On the contrary, there are people who maintain a very tight and quick level of conversation in dialogue, but who in front of an audience slow down and articulate what they say very well. Language is the sensitive form of our rationality. It is the way in which we formalize our thinking. "Formalize" means, in fact, to give shape, that is to make intelligible to all the contents we intend to communicate. The language we speak, as well as mathematics, are languages, therefore formalization methods.
Attention, verbal formalization is not a certain way of transferring univocal and unambiguous contents, it is "only" the tool with which we shape our thoughts. Hence, bad formalization compromises the value and meaning of the formalized content. This is why a leader must methodically work on his / her own thinking formalization skills, to make his verbal communication rational and understandable.
As we have already said, there are two methods of spontaneous management of the thought-language relationship: there are those who speak to think and those who think to speak. If you speak to think, you probably have a habit of thinking aloud and fine-tune your ideas as you listen. You are people made to work in a team and you love to have an interlocutor to explain what, in reality, you are explaining to yourself. As you interact, create and order your thoughts. What is the limit of this setting? That your interaction with others is only instrumental. You like to listen to yourselves because it is essential to formulate your ideas.
In reality, you are not particularly interested in what your interlocutors say, as long as they interact with the modality of "stimulators" of your thoughts and your creativity. You are not particularly inclined to be interrupted while you speak, and not for a matter of bon ton, but because you fear that the positive current that generates your ideas will be interrupted. Those who speak to think cannot organize their ideas by themselves, they convene meetings to be able to exercise their brain functions. Formalize thought as it generates it, therefore it is often forced to revisions and second thoughts. Do you think to speak? So, it is likely that you are a person who, basically, prefers to make decisions alone and always offers ready-made solutions.
For you, the interaction with your team is a moment of making your decisions official. Not being drawn to a real-time creative confrontation, if someone raises a topic that you think is valid, this causes an update of the meeting.

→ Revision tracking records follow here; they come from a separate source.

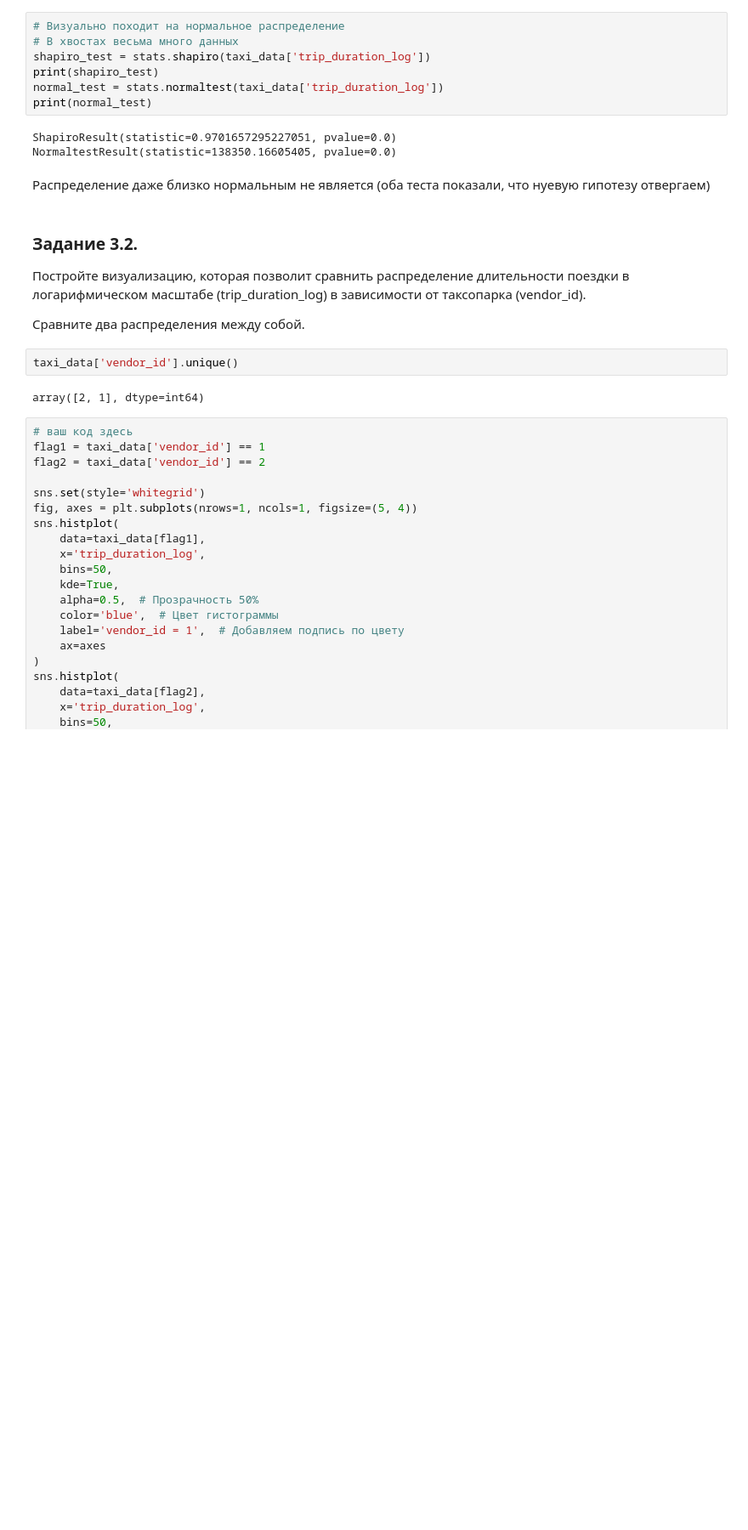
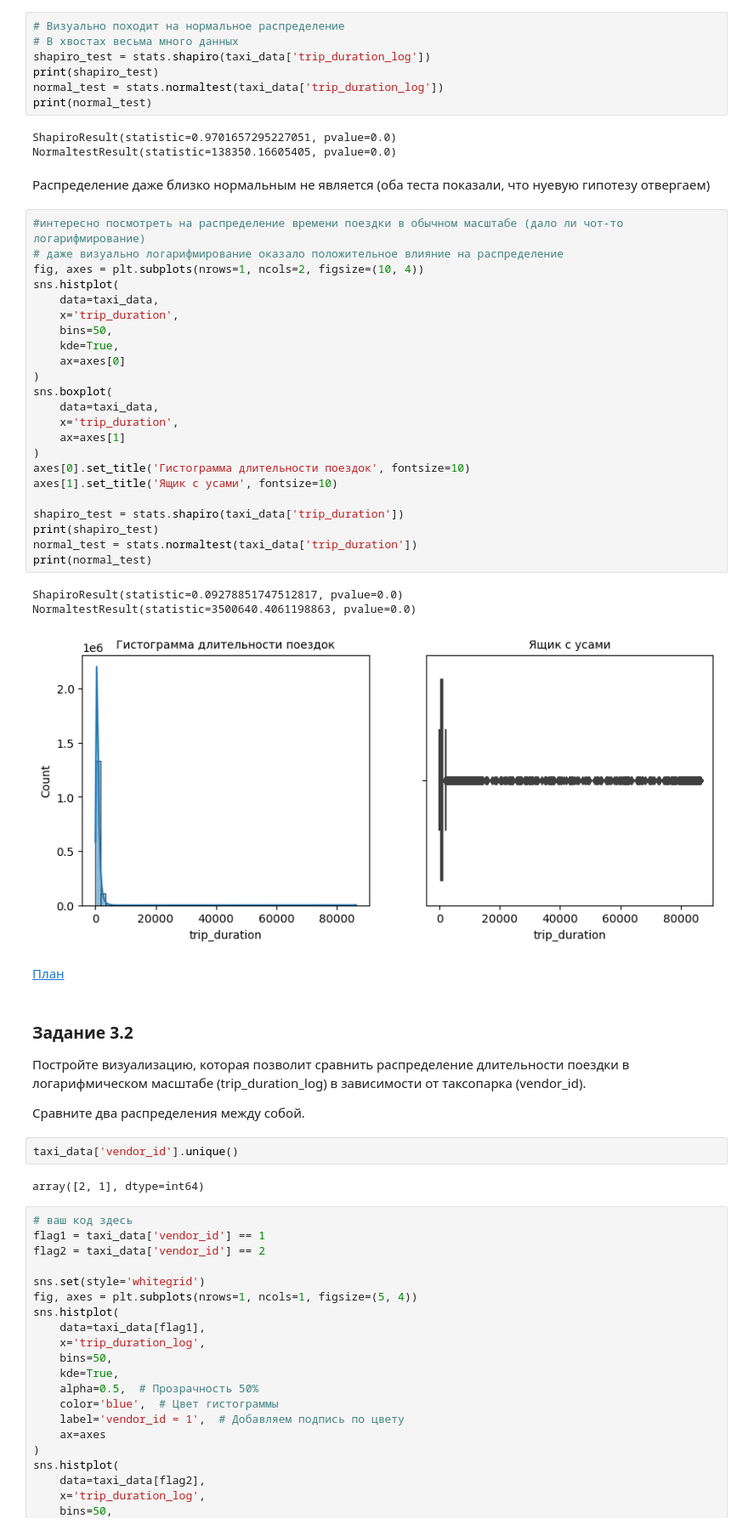
Before and after one commit to aapopov52/Project2, a Jupyter notebook: Проект2.ipynb, the cells around one changed output. Shown at 85% size. Cells and saved outputs as stored; diff of their text form; blank space fills up the shorter version.

```diff
--- a/Проект2.ipynb
+++ b/Проект2.ipynb
@@ -720,8 +812,37 @@ ShapiroResult(statistic=0.9701657295227051, pvalue=0.0)
 NormaltestResult(statistic=138350.16605405, pvalue=0.0)
 # %% [markdown]
 Распределение даже близко нормальным не является (оба теста показали, что нуевую гипотезу отвергаем)
+# %%
+#интересно посмотреть на распределение времени поездки в обычном масштабе (дало ли чот-то логарифмирование)
+# даже визуально логарифмирование оказало положительное влияние на распределение
+fig, axes = plt.subplots(nrows=1, ncols=2, figsize=(10, 4))
+sns.histplot(
+    data=taxi_data,
+    x='trip_duration',
+    bins=50,
+    kde=True,
+    ax=axes[0]
+)
+sns.boxplot(
+    data=taxi_data,
+    x='trip_duration',
+    ax=axes[1]
+)
+axes[0].set_title('Гистограмма длительности поездок', fontsize=10)
+axes[1].set_title('Ящик с усами', fontsize=10)
+
+shapiro_test = stats.shapiro(taxi_data['trip_duration'])
+print(shapiro_test)
+normal_test = stats.normaltest(taxi_data['trip_duration'])
+print(normal_test)
+# %% [output]
+ShapiroResult(statistic=0.09278851747512817, pvalue=0.0)
+NormaltestResult(statistic=3500640.4061198863, pvalue=0.0)
+[figure, added]
+# %% [markdown]
+[План](#plan)
 # %% [markdown]
-### Задание 3.2.
+### Задание 3.2<a id="3.2"></a>
 Постройте визуализацию, которая позволит сравнить распределение длительности поездки в логарифмическом масштабе (trip_duration_log) в зависимости от таксопарка (vendor_id).
 
 Сравните два распределения между собой.
```
Also changed, not shown: parts of 194 cells of this notebook.
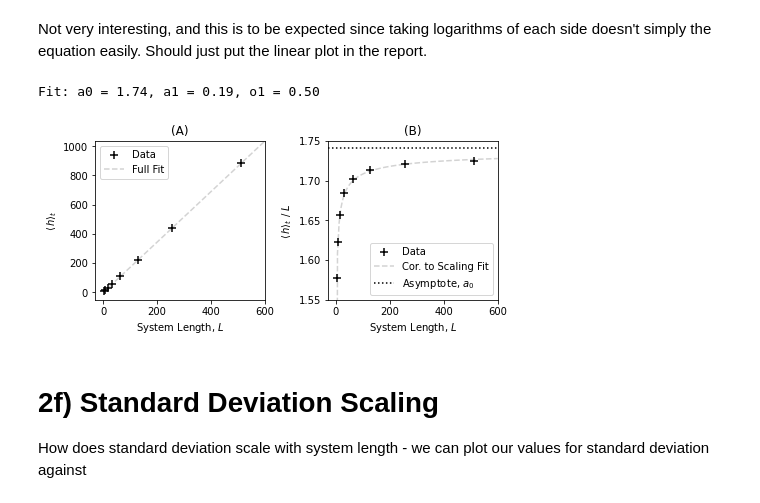
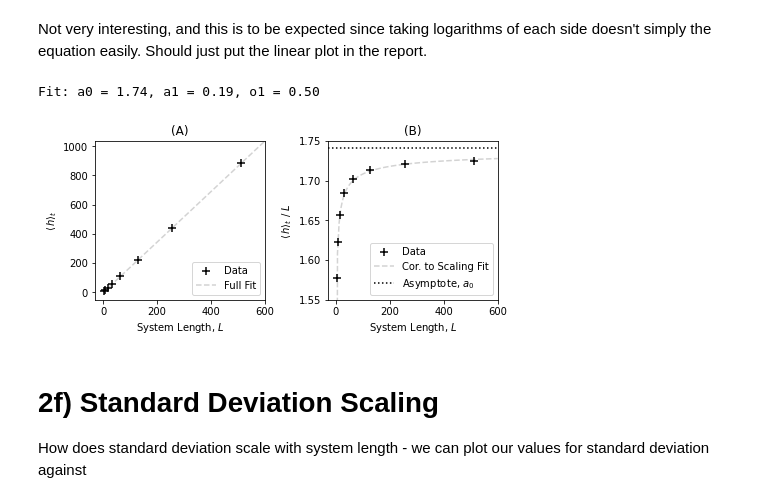
Before and after one commit to bdgrichards/oslo, a Jupyter notebook: oslo.ipynb, the cells around one changed output. Cells and saved outputs as stored; diff of their text form; code cells hidden in the pictures.

```diff
--- a/oslo.ipynb
+++ b/oslo.ipynb
@@ -462,9 +465,9 @@ Expected: 53.9, measured: 53.86
 # %% [markdown]
 # 2a) Height of the Pile
 # %%
-# measuring transient phase for L256, seems to be 50-60k cycles
+# measuring transient phase for L512, seems to be 50-60k cycles
 # since this determines the total number of cycles to run
-test_model = Model(256)
+test_model = Model(512)
 counter = 0
 while test_model.get_is_transient():
     test_model.cycle()
@@ -477,7 +478,9 @@ heights: list[list[int]] = []
 # %%
-lengths = [4, 8, 16, 32, 64, 128, 256]
-number_cycles = 80000
+lengths = [4, 8, 16, 32, 64, 128, 256, 512]
+number_cycles = 250000
+filename = 'heights.pickle'
 # %%
+heights: list[list[int]] = []
 for length in lengths:
     output = []
     model = Model(length)
@@ -486,6 +489,10 @@ for length in lengths:
         output.append(model.get_pile_height())
     heights.append(output)
     print(length, 'complete')
+
+# saving
+with open(filename, "wb") as f:
+  pickle.dump(heights, f)
 # %% [output]
 4 complete
 8 complete
@@ -497,3 +505,7 @@ for length in lengths:
+# %%
+# reload saved
+with open(filename, "rb") as f:
+  heights = pickle.load(f)
 # %%
 # linear plot
 for i in reversed(range(len(lengths))):
@@ -1909,41 +1937,41 @@ fig = plt.figure(figsize=(6.5, 3), layout="constrained")
 
 # left
 ax1 = fig.add_subplot(121)
-ax1.scatter(lengths, average_height_list, s=50, marker="+",
+ax1.scatter(lengths, average_height_list, s=50, marker="+", # type: ignore
             c="k", label="Data")  # type: ignore
 ax1.plot(x_vals, full_scaling_func(x_vals, *popt), color='lightgrey',
          linestyle='dashed', label='Full Fit', zorder=-1)
-ax1.legend()
+ax1.legend(loc='lower right')
 ax1.set_xlabel("System Length, $L$")
 ax1.set_ylabel(r"$\langle \, h \rangle_t$")
 x1, _ = ax1.get_xlim()
 y1, _ = ax1.get_ylim()
 ax1.set_xlim(x1, x_max)
 ax1.set_ylim(y1, full_scaling_func(x_max, *popt))
 ax1.set_title("(A)")
 
 # right
 ax2 = fig.add_subplot(122)
 ax2.scatter(lengths, scaled_values, s=50, marker="+",  # type: ignore
             c="k", label="Data")
 ax2.plot(x_vals, corrections_to_scaling_func(x_vals, *popt),
          label="Cor. to Scaling Fit", color="lightgrey", linestyle='dashed', zorder=-1)
 x1, _ = ax2.get_xlim()
 ax2.hlines(popt[0], x1, x_max, color='k',
            linestyle='dotted', label="Asymptote, $a_0$")
 ax2.set_xlim(x1, x_max)
 ax2.set_ylim(1.55, 1.75)
 ax2.set_yticks([1.55, 1.60, 1.65, 1.70, 1.75])
 print("Fit: a0 = %.2f, a1 = %.2f, o1 = %.2f" % (popt[0], popt[1], popt[2]))
 ax2.legend()
 ax2.set_xlabel("System Length, $L$")
 ax2.set_ylabel(r"$\langle \, h \rangle_t \,\, / \,\, L$")
 ax2.set_title("(B)")
 
 plt.savefig('corrections_to_scaling.svg', format='svg', bbox_inches='tight')
 # %% [output]
 Fit: a0 = 1.74, a1 = 0.19, o1 = 0.50
-[figure, old version]
+[figure, new version]
 # %% [markdown]
 # 2f) Standard Deviation Scaling
 
```
Also changed, not shown: parts of 43 cells of this notebook, 44 other files.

You need to reason with it and re-formalize your thinking. For you too, the interruption tends to be negative. You experience it as a useless waste of time, you have already worked out the final decision, therefore, giving the word to someone means running the risk of having to re-formalize your thinking.
Who thinks to speak, he rarely revises his decisions. There are a number of techniques to rationalize the way leaders communicate and make it more balanced, with the aim of making the team an integral part of the decision-making process. A leader, by definition, is not a soloist and it is good to remember this every time you start communicating with your collaborators.